Supplied data:
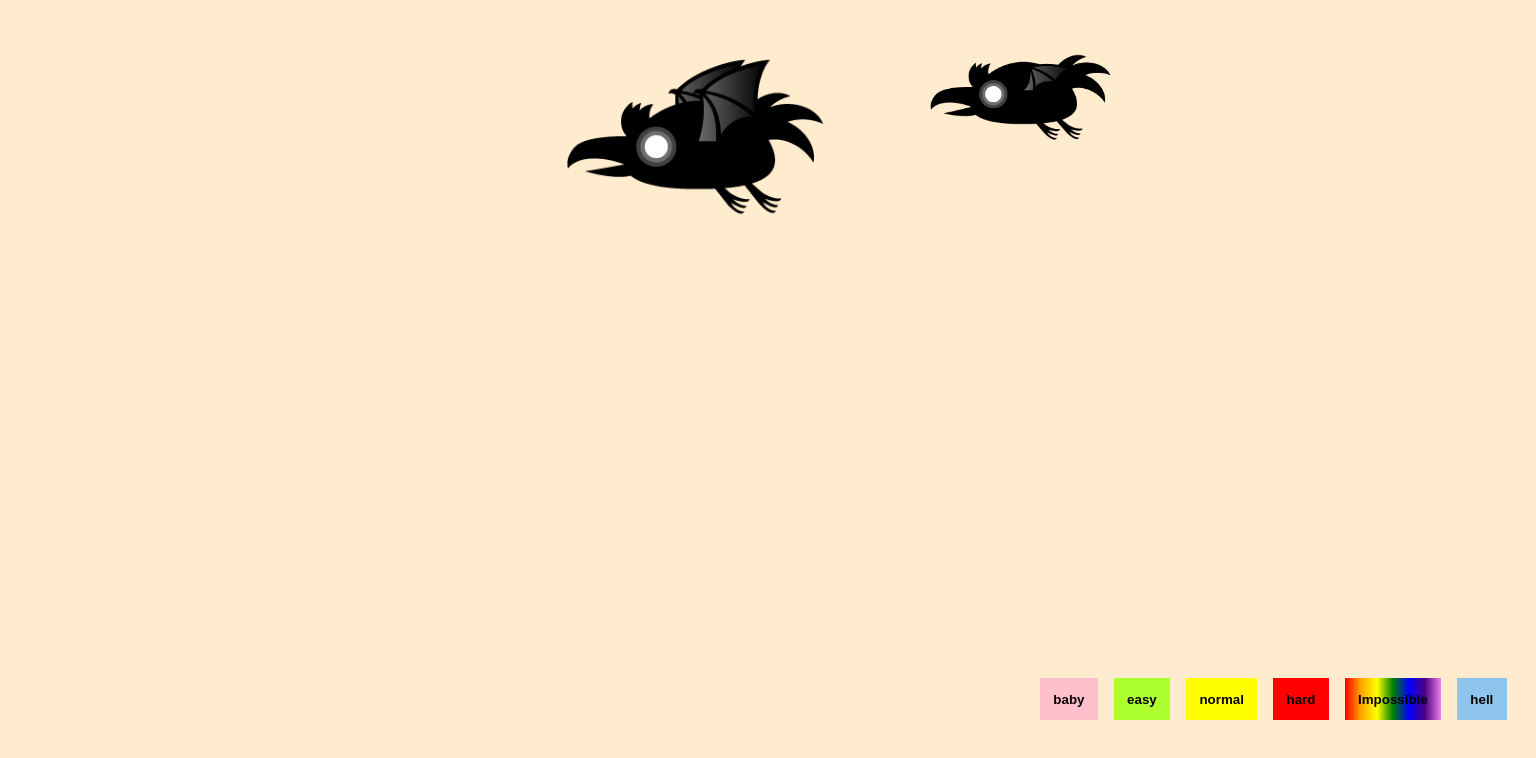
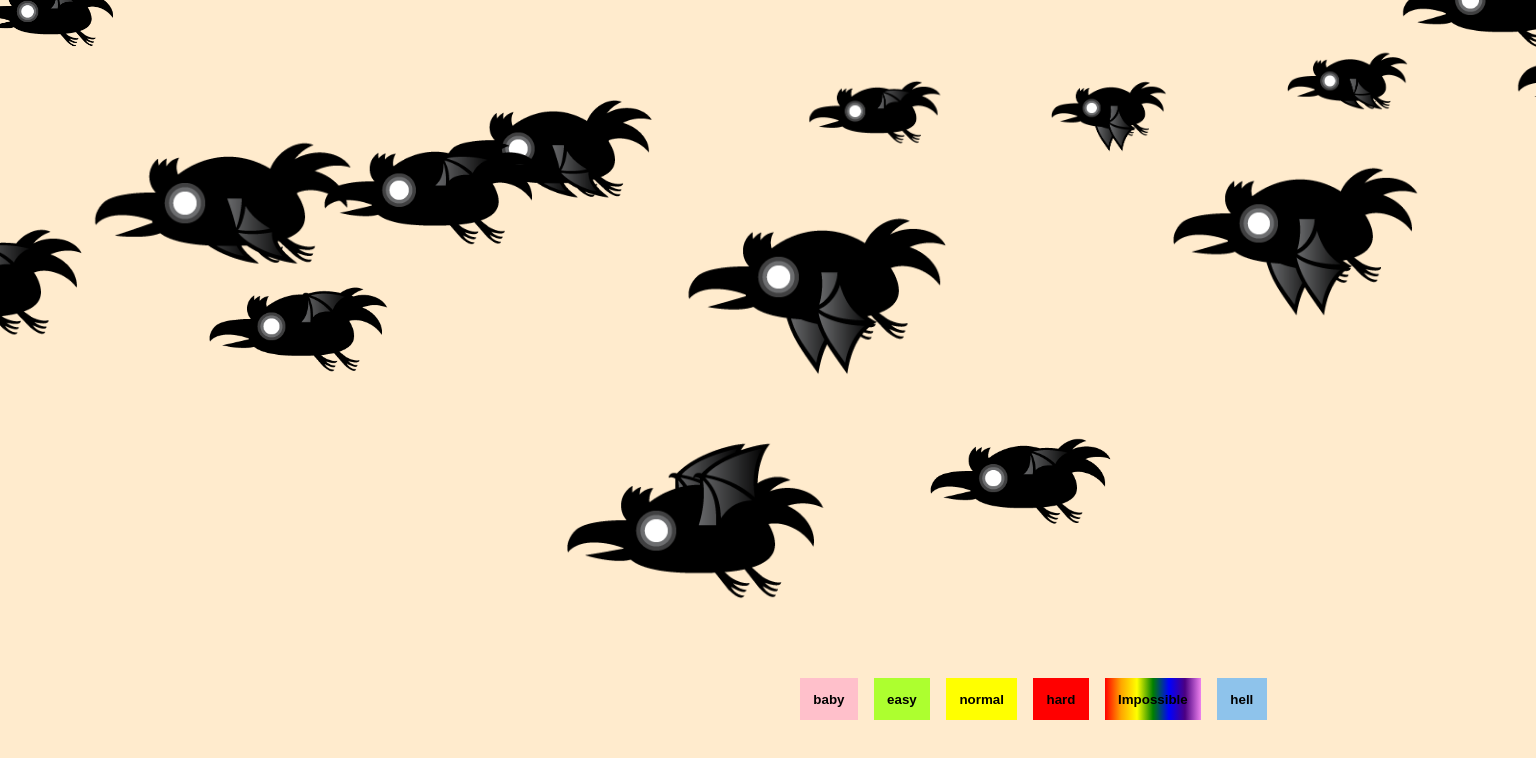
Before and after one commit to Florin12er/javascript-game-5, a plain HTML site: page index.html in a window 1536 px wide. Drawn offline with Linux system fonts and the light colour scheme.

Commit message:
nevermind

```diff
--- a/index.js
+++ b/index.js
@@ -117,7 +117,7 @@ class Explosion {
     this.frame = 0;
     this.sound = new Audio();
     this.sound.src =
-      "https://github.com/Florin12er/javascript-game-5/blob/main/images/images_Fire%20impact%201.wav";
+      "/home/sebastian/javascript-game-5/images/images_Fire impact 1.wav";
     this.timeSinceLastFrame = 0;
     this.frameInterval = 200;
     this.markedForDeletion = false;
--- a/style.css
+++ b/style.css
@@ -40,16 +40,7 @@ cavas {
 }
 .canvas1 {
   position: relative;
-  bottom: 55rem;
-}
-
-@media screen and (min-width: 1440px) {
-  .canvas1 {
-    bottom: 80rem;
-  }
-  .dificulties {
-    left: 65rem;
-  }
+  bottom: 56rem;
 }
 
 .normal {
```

Task directions: The preceding listing is to be restated word for word, with every picture omitted.

Worked solution:
Before and after one commit to Florin12er/javascript-game-5, a plain HTML site: page index.html in a window 1536 px wide. Drawn offline with Linux system fonts and the light colour scheme.

Commit message:
nevermind

```diff
--- a/index.js
+++ b/index.js
@@ -117,7 +117,7 @@ class Explosion {
     this.frame = 0;
     this.sound = new Audio();
     this.sound.src =
-      "https://github.com/Florin12er/javascript-game-5/blob/main/images/images_Fire%20impact%201.wav";
+      "/home/sebastian/javascript-game-5/images/images_Fire impact 1.wav";
     this.timeSinceLastFrame = 0;
     this.frameInterval = 200;
     this.markedForDeletion = false;
--- a/style.css
+++ b/style.css
@@ -40,16 +40,7 @@ cavas {
 }
 .canvas1 {
   position: relative;
-  bottom: 55rem;
-}
-
-@media screen and (min-width: 1440px) {
-  .canvas1 {
-    bottom: 80rem;
-  }
-  .dificulties {
-    left: 65rem;
-  }
+  bottom: 56rem;
 }
 
 .normal {
```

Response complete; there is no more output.